**Directions for this task**
Restate the listing below word for word; no pictures belong in the copy.

═════ Data for processing ═════

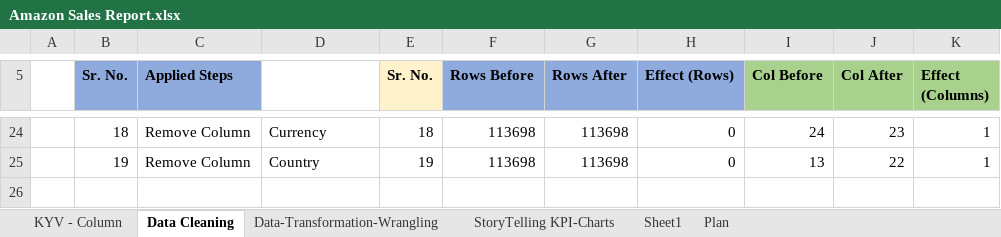
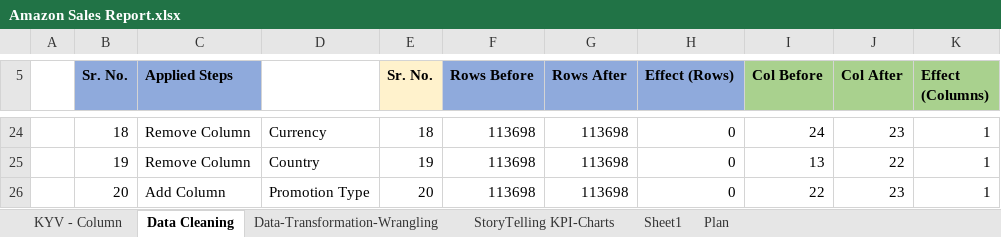
Before and after one commit to prafullwahatule/BI-Amazon-Sale-Report, an Excel workbook: Report/Amazon Sales Report.xlsx, sheet Data Cleaning, drawn as a sheet; only a part is shown, gaps mark what is left out; values as stored, in another font and other column widths than the file's, no borders; the diff names each change by its address in the sheet, - before the commit and + after, or states it on an @@ line.

```diff
--- a/Report/Amazon Sales Report.xlsx (sheet Data Cleaning)
+++ b/Report/Amazon Sales Report.xlsx (sheet Data Cleaning)
+row 26:  | 20 | Add Column | Promotion Type | 20 | 113698 | 113698 | 0 | 22 | 23 | 1
```
Also changed, not shown: sheet StoryTelling KPI-Charts, sheet KYV - Column, 1 other file.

═════

**Solution for this task**
Before and after one commit to prafullwahatule/BI-Amazon-Sale-Report, an Excel workbook: Report/Amazon Sales Report.xlsx, sheet Data Cleaning, drawn as a sheet; only a part is shown, gaps mark what is left out; values as stored, in another font and other column widths than the file's, no borders; the diff names each change by its address in the sheet, - before the commit and + after, or states it on an @@ line.

```diff
--- a/Report/Amazon Sales Report.xlsx (sheet Data Cleaning)
+++ b/Report/Amazon Sales Report.xlsx (sheet Data Cleaning)
+row 26:  | 20 | Add Column | Promotion Type | 20 | 113698 | 113698 | 0 | 22 | 23 | 1
```
Also changed, not shown: sheet StoryTelling KPI-Charts, sheet KYV - Column, 1 other file.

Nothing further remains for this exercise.